- WHAT THE TASK ASKS
Report the count of lines in the records that contain "return", without any added text.

- RECORDS TO PROCESS
-- Opening Marker --
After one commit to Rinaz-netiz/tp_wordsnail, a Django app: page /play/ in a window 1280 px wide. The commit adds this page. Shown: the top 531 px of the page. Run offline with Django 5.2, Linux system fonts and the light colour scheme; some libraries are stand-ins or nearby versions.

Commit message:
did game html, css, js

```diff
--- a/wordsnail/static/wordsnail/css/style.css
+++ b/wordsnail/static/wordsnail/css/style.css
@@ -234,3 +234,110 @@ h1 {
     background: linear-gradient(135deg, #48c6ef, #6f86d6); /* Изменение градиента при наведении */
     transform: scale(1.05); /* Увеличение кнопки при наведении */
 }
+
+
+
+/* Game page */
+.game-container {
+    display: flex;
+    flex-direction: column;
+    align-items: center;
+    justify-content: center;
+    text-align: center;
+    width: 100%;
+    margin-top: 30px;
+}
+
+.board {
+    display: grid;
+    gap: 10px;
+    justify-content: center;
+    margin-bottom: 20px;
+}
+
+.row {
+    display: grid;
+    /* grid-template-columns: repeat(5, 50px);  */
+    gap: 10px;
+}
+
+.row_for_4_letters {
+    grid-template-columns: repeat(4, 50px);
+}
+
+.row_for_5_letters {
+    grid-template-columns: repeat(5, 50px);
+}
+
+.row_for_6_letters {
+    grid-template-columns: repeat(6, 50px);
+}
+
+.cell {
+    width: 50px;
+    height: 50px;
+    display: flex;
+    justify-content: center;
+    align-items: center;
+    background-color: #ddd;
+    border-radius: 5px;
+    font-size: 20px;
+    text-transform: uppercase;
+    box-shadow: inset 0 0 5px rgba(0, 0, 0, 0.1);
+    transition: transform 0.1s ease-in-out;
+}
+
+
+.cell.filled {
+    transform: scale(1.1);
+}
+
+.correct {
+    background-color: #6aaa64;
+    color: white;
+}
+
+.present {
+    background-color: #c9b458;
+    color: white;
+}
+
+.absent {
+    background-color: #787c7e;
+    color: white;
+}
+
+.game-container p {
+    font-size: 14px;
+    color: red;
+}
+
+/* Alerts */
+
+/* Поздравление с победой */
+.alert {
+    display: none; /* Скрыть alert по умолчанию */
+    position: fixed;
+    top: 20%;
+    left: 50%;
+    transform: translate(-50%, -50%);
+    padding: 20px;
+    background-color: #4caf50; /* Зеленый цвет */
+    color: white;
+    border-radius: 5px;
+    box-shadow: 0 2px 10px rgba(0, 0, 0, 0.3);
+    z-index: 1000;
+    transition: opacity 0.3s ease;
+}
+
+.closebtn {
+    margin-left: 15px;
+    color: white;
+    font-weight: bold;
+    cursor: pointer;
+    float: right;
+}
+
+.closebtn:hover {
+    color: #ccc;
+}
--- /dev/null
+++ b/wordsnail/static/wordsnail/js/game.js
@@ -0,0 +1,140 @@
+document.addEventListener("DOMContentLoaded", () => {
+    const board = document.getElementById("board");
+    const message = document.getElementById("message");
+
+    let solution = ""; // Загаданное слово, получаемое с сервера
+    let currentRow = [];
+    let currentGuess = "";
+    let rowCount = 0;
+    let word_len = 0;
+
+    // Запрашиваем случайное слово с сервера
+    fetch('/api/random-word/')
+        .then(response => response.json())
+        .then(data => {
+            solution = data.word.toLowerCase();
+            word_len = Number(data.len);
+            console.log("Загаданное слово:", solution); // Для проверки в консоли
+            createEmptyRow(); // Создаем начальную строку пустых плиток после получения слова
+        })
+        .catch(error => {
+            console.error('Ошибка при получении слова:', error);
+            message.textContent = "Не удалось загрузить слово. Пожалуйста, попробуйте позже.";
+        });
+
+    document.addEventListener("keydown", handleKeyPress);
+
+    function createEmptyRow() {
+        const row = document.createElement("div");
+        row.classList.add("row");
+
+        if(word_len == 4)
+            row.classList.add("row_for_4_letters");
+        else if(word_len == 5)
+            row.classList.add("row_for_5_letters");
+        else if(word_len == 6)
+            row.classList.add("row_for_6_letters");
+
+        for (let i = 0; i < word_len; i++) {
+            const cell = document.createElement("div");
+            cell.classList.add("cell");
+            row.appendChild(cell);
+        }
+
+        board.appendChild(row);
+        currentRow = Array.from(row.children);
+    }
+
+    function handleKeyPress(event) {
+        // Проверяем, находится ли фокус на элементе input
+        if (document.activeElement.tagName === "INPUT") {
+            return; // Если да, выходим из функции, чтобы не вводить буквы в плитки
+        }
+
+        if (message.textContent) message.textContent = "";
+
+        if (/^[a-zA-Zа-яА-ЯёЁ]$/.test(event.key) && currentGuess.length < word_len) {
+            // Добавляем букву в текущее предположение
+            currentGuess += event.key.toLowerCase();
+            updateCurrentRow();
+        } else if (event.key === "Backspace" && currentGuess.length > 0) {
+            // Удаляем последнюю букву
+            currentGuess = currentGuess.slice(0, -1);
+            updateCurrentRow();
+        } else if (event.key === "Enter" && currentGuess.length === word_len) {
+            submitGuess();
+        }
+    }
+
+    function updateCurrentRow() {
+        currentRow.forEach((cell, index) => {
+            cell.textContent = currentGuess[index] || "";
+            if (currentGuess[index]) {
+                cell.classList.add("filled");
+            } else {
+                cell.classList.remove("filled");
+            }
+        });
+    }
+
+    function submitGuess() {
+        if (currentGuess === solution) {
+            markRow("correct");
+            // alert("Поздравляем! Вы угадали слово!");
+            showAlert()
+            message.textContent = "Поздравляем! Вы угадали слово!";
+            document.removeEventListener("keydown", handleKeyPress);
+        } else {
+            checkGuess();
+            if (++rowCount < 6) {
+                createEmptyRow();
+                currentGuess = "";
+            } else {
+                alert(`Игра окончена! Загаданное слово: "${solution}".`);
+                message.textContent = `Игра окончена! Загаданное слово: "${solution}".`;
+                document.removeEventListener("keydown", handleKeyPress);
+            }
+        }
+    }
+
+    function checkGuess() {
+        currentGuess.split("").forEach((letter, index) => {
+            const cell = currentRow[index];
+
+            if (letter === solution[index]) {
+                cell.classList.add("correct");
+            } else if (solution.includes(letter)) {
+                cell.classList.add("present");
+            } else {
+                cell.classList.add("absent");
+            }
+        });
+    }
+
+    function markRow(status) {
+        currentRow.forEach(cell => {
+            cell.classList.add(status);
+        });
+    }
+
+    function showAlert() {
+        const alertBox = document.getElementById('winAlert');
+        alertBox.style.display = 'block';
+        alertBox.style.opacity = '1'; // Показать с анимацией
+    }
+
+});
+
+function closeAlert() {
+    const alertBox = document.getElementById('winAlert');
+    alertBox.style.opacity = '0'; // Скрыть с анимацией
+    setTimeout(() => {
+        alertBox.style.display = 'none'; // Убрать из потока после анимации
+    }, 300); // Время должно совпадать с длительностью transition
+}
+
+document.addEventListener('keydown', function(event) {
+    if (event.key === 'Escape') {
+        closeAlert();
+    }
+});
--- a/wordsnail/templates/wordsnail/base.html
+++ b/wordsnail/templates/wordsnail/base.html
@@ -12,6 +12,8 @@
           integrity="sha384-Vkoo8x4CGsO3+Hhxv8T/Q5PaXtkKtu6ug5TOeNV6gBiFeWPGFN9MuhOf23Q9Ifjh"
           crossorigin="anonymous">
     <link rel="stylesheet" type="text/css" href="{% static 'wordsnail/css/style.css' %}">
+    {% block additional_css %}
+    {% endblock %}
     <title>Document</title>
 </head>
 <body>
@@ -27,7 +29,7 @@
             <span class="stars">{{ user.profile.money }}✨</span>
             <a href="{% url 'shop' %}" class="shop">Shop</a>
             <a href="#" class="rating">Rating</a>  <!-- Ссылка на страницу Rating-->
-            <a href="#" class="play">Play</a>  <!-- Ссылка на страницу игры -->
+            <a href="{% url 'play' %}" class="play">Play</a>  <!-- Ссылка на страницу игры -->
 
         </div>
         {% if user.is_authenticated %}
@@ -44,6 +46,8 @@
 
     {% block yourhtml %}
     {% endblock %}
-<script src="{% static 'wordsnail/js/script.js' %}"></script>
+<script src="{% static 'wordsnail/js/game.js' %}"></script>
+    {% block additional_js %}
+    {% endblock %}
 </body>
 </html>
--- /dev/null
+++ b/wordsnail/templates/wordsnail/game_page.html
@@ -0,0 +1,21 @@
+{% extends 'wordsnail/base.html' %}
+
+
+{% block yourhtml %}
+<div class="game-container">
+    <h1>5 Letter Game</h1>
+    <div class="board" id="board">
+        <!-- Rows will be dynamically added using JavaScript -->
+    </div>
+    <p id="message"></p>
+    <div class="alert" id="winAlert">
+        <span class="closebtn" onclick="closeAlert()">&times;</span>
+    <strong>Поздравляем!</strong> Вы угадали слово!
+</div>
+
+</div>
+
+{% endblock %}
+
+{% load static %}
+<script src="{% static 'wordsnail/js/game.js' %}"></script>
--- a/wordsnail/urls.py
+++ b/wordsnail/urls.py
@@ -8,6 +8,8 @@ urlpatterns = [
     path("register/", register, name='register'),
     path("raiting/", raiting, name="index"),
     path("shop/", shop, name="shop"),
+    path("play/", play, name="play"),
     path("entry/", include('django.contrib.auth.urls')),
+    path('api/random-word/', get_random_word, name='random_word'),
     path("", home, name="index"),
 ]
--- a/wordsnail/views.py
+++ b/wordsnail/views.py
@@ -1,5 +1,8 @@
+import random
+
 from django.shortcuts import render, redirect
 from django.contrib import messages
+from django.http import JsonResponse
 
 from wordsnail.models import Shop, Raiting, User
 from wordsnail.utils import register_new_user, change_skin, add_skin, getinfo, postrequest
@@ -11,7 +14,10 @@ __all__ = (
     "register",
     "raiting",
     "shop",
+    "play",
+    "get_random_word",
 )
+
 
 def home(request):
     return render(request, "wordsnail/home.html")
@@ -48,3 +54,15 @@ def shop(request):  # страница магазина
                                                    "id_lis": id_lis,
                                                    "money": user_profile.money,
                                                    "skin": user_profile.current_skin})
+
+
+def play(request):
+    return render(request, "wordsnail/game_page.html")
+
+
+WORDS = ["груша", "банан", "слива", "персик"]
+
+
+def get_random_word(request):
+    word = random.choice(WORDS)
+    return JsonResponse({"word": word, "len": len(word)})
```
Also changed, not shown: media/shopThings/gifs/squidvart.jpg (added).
-- Closing Marker --
-- Opening Marker --
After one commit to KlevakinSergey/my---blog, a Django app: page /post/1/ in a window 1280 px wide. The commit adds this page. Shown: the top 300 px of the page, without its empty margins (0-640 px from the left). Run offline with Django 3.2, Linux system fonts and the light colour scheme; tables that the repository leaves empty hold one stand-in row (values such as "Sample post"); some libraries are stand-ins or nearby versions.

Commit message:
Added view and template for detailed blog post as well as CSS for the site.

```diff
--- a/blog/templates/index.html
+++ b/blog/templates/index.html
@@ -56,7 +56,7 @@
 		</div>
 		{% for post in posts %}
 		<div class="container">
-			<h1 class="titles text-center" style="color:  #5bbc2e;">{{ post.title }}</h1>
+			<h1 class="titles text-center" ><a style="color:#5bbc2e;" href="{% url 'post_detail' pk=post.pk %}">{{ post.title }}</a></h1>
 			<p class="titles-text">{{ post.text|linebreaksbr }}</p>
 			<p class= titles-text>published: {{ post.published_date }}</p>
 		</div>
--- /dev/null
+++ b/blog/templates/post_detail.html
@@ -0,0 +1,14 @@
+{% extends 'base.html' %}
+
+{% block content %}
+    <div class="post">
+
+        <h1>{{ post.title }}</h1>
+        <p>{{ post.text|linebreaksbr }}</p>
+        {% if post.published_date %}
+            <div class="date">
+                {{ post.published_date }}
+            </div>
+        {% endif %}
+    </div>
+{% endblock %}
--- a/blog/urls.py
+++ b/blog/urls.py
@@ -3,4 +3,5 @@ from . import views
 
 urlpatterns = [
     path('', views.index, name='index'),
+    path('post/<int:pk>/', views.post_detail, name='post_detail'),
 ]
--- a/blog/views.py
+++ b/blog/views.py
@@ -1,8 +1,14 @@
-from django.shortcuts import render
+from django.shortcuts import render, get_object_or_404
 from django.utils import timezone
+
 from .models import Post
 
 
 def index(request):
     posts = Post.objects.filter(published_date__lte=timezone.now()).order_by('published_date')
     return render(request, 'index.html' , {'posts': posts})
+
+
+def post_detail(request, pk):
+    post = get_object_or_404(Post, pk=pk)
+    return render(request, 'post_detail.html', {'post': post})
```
-- Closing Marker --
-- Opening Marker --
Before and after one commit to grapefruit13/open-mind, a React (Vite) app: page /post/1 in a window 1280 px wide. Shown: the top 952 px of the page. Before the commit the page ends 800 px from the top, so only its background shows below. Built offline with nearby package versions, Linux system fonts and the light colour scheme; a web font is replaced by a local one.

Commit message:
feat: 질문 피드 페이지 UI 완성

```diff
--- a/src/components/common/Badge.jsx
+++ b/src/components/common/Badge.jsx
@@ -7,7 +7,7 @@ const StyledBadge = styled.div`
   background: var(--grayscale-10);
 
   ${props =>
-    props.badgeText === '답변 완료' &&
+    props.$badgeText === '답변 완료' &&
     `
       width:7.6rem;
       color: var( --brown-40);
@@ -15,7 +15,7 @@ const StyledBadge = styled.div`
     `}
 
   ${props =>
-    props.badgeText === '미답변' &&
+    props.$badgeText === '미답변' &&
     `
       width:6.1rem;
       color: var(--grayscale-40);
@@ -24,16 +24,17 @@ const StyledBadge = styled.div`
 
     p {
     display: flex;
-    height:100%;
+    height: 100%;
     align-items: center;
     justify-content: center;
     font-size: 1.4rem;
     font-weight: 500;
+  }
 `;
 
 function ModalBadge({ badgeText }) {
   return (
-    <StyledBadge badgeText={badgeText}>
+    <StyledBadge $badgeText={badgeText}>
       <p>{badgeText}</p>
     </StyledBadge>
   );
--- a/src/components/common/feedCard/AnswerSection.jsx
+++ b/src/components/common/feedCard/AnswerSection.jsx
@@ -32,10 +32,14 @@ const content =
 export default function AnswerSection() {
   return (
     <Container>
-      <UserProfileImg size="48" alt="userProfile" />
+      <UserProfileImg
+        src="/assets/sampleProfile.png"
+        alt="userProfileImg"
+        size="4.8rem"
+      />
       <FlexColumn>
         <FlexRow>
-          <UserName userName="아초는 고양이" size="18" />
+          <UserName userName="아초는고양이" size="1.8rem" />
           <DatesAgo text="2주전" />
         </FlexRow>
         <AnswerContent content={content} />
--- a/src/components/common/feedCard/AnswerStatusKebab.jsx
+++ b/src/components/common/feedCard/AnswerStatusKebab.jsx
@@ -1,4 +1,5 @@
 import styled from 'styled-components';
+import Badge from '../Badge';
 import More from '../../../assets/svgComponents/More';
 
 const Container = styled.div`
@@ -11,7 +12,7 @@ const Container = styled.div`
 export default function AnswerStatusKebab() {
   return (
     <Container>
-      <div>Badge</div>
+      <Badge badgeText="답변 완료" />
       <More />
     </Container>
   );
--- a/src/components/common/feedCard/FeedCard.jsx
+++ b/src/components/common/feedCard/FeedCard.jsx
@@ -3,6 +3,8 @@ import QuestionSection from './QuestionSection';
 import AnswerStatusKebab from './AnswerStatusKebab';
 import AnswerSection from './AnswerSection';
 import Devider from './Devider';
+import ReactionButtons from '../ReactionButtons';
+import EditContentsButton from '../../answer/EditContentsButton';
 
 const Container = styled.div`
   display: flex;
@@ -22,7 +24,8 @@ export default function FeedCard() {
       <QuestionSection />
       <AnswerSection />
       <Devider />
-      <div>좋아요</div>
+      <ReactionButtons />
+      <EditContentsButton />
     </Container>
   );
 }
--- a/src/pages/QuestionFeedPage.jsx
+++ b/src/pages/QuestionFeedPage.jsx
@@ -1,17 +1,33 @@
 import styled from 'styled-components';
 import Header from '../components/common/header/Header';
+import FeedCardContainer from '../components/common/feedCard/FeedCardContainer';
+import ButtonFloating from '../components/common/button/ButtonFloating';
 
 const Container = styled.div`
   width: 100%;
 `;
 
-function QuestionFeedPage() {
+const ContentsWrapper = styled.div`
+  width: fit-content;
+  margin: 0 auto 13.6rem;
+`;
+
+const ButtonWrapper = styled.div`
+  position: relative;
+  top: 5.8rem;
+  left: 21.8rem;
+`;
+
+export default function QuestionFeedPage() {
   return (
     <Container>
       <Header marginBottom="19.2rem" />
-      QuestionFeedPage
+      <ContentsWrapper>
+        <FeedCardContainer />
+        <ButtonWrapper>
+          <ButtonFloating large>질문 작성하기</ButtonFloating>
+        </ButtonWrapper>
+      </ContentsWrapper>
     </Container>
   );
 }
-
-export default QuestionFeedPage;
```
-- Closing Marker --
- ANSWER BELOW
10